watch the older ones succeed. They want to do the same thing.
From World War II until the last 10 years, there really was no
other sport here except wrestling. Now there is soccer too, but
wrestling is still important. Since the breakup some of our
wrestlers have gone to other countries: Germany. Ukraine. The
coach in Ukraine says to send him any wrestlers who do not make
the Russian team. They will be his stars."
He continued driving. He described a town, somewhere near the
border, that had been raided a few years ago, its citizens
killed, its buildings burned. He said the town's ruins had been
left in place as a memorial. Maybe we could go and see it.
"We are survivors," Tedeyev said. "We endure. Do you know that
this was where Alexander the Great was stopped? Even though he
outnumbered us 20 to one?"
Wrestling. I waited for the Aeroflot plane with the war
For the past two years the Ossetians have held a competition
called Ossetia Against the World, inviting the best foreign
wrestlers to compete against them.

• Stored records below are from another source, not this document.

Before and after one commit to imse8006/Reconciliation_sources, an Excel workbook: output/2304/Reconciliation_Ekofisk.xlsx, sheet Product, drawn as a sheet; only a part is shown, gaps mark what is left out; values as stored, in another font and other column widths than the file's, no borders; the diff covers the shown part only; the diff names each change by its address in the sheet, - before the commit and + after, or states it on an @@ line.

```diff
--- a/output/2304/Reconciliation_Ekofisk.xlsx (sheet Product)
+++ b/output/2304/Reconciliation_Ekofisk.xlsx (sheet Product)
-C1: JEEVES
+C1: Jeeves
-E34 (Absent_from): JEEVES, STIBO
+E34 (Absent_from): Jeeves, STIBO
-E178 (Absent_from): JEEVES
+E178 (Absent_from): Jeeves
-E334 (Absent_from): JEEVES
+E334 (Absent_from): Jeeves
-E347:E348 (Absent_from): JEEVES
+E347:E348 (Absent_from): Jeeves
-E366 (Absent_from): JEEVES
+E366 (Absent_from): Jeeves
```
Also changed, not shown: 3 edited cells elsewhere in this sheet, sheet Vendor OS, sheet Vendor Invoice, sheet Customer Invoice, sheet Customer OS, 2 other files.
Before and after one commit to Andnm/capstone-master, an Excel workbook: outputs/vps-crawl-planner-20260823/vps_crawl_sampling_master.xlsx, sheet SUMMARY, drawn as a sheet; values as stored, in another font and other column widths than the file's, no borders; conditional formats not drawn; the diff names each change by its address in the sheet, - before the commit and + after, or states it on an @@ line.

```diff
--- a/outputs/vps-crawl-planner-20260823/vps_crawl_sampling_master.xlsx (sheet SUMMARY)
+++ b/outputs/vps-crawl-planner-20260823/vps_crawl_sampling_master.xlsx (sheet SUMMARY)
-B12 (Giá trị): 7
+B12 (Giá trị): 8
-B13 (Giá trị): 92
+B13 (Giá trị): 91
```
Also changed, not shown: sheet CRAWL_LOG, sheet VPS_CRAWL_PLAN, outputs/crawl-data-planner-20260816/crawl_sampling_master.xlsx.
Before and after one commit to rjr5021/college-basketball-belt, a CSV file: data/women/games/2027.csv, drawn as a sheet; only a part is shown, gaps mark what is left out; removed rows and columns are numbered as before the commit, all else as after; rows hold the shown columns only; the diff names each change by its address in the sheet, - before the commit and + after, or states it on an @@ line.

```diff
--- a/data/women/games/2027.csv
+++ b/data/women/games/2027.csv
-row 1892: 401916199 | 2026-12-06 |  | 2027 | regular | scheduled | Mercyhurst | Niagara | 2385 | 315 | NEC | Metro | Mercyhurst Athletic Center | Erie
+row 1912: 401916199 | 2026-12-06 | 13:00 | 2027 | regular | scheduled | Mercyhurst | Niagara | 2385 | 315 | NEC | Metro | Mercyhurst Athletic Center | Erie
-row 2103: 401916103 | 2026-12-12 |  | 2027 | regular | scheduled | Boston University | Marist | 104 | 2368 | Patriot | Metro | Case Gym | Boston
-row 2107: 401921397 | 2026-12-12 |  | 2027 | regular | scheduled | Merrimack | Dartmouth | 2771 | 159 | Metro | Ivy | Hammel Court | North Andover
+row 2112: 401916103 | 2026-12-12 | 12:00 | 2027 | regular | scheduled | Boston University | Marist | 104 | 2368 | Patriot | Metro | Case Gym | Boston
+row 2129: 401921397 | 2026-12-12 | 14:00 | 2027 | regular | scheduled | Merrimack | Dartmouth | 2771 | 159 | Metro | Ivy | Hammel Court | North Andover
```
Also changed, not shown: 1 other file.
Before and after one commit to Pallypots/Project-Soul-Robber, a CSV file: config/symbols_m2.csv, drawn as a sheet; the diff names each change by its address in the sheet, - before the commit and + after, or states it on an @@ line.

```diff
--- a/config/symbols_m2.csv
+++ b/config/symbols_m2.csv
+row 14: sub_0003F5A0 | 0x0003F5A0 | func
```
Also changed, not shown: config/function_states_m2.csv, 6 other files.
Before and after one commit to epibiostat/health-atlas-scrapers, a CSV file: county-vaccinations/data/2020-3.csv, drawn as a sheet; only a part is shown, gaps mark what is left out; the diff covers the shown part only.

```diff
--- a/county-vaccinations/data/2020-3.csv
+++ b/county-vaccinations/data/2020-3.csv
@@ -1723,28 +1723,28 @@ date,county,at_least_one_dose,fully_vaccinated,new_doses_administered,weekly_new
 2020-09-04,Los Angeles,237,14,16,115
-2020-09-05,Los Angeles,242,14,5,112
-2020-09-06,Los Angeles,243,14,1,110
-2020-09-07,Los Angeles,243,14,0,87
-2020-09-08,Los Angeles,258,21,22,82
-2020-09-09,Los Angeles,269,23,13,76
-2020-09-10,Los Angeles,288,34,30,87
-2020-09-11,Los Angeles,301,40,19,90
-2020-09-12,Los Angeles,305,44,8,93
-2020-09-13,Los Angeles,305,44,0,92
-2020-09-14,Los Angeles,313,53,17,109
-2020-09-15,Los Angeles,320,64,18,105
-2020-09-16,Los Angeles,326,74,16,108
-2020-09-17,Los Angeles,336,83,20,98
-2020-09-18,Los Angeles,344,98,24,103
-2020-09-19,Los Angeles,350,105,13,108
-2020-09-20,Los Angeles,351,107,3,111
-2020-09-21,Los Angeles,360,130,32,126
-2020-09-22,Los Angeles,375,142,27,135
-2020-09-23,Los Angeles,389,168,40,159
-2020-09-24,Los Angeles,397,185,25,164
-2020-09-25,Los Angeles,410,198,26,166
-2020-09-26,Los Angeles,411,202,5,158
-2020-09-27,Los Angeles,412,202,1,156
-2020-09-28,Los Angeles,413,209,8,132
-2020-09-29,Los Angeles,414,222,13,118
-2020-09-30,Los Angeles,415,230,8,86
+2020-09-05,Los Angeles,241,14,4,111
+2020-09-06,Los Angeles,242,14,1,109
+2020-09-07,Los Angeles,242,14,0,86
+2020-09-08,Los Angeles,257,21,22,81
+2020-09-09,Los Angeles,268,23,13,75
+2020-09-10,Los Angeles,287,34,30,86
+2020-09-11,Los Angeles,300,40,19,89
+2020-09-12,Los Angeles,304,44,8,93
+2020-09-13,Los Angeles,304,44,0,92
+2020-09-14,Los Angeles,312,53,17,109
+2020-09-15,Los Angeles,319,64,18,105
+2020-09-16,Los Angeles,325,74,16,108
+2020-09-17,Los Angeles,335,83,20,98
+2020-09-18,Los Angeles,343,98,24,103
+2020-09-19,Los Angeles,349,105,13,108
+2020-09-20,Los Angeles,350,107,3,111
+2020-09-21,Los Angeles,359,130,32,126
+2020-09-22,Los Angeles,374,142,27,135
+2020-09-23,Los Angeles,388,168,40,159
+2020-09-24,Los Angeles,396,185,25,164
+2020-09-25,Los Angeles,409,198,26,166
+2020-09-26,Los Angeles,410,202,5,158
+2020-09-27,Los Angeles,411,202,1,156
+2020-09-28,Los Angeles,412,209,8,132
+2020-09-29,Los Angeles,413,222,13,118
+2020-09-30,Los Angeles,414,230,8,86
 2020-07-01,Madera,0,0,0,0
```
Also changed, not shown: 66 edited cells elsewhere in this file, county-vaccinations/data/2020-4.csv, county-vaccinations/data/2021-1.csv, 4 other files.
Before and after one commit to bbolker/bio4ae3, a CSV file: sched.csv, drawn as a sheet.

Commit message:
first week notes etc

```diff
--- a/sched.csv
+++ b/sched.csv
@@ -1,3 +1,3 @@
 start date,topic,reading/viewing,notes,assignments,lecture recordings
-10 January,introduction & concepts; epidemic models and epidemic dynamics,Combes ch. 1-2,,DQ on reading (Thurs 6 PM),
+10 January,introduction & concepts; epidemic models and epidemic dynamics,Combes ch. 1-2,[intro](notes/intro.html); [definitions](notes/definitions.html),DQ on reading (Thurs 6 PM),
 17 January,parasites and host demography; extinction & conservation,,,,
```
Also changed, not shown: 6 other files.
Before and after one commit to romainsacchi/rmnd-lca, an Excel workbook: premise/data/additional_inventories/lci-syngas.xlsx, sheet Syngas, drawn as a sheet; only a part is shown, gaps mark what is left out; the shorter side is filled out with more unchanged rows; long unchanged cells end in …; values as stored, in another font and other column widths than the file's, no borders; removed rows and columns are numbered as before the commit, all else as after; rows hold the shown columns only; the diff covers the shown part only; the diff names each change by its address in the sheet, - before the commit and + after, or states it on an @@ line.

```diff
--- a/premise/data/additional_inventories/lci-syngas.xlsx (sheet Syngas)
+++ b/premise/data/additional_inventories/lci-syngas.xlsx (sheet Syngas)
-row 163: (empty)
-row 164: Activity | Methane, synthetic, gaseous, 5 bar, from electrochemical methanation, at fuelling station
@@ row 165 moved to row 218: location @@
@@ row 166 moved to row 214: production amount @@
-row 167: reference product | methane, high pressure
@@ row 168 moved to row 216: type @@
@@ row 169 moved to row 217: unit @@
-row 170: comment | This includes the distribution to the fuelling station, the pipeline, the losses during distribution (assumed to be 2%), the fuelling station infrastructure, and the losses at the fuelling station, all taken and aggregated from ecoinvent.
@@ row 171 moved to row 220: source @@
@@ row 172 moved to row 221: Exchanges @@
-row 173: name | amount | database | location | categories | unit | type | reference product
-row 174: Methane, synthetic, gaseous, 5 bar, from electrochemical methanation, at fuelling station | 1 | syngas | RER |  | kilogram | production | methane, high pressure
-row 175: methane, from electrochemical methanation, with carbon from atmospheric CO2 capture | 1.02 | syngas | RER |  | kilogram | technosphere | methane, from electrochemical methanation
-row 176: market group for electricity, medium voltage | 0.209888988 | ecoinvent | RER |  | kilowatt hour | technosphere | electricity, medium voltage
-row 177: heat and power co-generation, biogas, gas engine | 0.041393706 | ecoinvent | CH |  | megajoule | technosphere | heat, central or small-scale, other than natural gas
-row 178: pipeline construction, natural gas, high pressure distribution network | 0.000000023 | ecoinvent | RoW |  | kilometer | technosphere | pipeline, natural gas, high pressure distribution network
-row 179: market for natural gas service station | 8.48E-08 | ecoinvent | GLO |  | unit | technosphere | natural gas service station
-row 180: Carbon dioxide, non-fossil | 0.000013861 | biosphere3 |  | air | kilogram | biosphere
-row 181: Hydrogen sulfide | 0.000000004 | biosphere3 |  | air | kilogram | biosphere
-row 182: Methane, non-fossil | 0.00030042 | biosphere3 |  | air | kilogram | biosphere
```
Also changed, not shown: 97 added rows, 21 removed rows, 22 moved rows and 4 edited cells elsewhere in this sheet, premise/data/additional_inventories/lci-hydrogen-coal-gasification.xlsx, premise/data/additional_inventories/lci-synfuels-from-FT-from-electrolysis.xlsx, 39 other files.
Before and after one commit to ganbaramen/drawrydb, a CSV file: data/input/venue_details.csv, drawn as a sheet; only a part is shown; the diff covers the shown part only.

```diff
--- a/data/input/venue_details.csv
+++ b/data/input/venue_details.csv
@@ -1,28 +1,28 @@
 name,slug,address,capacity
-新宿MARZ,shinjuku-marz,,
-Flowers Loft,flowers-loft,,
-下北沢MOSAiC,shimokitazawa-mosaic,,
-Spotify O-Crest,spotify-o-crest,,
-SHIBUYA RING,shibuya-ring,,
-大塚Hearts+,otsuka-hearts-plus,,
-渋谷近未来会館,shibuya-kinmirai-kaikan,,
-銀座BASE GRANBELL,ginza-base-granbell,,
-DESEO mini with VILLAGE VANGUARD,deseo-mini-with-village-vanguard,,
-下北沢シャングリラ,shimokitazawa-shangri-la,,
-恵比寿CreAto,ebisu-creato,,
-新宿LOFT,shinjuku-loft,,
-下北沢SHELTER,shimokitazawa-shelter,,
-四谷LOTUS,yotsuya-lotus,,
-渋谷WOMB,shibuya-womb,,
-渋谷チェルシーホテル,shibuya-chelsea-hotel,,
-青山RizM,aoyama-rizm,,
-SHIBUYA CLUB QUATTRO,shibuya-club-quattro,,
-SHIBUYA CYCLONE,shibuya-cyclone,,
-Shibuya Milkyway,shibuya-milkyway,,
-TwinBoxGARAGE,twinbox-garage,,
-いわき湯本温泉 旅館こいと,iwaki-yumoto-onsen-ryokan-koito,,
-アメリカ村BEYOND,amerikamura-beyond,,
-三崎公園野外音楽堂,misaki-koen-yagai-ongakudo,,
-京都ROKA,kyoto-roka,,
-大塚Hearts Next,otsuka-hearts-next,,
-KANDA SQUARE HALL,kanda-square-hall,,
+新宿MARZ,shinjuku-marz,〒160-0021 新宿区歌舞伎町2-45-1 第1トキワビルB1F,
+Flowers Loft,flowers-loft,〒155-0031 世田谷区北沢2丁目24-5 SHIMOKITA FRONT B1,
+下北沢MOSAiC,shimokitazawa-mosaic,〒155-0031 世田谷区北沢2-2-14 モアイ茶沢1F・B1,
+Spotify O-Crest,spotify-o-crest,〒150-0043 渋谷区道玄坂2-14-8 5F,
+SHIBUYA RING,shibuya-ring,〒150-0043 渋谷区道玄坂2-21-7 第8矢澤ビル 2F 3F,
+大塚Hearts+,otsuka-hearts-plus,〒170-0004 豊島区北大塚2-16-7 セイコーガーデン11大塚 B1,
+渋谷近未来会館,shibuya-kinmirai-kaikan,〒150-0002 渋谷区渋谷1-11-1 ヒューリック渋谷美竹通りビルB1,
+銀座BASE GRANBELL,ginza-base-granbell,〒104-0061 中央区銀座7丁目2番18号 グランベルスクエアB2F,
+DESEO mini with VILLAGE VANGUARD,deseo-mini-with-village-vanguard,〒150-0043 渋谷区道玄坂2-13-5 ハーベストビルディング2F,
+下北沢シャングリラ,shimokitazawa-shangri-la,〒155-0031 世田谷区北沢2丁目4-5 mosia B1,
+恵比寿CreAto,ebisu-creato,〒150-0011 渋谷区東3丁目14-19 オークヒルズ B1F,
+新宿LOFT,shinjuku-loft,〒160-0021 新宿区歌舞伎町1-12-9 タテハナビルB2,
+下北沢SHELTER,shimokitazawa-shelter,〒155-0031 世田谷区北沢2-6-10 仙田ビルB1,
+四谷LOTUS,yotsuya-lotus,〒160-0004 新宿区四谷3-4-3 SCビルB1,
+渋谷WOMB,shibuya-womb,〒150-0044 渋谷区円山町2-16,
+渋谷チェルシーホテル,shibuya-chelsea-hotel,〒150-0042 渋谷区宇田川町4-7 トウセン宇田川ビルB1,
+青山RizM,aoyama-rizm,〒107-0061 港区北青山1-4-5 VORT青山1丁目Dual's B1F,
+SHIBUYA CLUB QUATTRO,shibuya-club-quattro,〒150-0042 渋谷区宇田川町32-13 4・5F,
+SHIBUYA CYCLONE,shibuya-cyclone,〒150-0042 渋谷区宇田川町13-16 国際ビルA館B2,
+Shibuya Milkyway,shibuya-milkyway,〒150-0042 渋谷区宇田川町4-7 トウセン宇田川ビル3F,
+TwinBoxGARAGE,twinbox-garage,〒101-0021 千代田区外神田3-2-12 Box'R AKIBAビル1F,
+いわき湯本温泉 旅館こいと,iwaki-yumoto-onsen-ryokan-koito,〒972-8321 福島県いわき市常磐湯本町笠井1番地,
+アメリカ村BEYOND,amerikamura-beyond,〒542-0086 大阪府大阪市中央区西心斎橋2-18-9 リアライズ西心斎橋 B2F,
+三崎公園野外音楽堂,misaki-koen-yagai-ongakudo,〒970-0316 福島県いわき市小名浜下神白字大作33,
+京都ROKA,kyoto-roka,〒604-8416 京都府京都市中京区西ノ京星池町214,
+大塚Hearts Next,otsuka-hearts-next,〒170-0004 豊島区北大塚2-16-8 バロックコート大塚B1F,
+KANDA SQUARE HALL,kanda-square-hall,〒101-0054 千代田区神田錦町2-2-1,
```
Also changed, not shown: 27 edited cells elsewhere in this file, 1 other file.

A number of U.S. champions
have participated, drawn by large cash prizes. The first year,
1994, Ossetia beat the World, six matches to four. Last year the
World won, 6-4.
After I returned home I called the American wrestler whom the
Ossetians had mentioned most, a particular favorite of theirs
who had been to the republic many times and spoke Russian. He
was not home when I called, so I spoke to his wife. She had some
of the same feelings I had. She said Ossetia once had been "the
safest place in the world to visit but now is the scariest." She
said the wrestlers certainly were in control of more than just
wrestling. Her husband, she said, could talk more about all this.
I meant to call back the next day, but something happened, then
something happened the day after that. There was no rush. Two
weeks went past, and I opened the newspaper one morning to read
that Dave Schultz, the wrestler the Ossetians loved so dearly,
had been shot dead on the grounds of John du Pont's estate in
Newtown Square, Pa. The police had surrounded the mansion and
arrested Du Pont for the murder.
Wrestling. The story was supposed to be about wrestling.
COLOR PHOTO: PHOTOGRAPHS BY BOB MARTIN IN THE SPARTAK TRAINING HALL, ONE IS NEVER TOO YOUNG TO WORK ON AN OLYMPIC DREAM [Two Ossetian boys wrestling]
COLOR PHOTO: PHOTOGRAPHS BY BOB MARTIN IT ISN'T A STRETCH TO PREDICT A THIRD GOLD MEDAL FOR KHADARTSEV, WHO IS ALSO A FIVE-TIME WORLD CHAMPION [Makharbek Khadartsev]
COLOR PHOTO: PHOTOGRAPHS BY BOB MARTIN THE TECH IS DEFINITELY NOT HIGH AT SPARTAK, BUT THE RATIO OF CHAMPIONS TO STUDENTS IS [Pairs of wrestlers training on mats]
TWO COLOR PHOTOS: PHOTOGRAPHS BY BOB MARTIN THREE DOZEN OR SO WRESTLERS EACH DAY GRAPPLE WITH THE BASICS OF THEIR SPORT UNDER THE WATCHFUL EYE OF VASILY KOCHIEV OR ANOTHER SPARTAK COACH [Two young wrestlers in training match; Vasily Kochiev observing two wrestlers in match]
COLOR PHOTO: PHOTOGRAPHS BY BOB MARTIN VADIM TASOEV (RIGHT) CASHES IN AT THE GYM, BUT FEDERATION OFFICIALS DO SO IN THE POLITICAL ARENA, WHERE WRESTLING TIES CAN BE MORE PRECIOUS THAN RUBLES [Man in training hall giving money to Vadim Tasoev]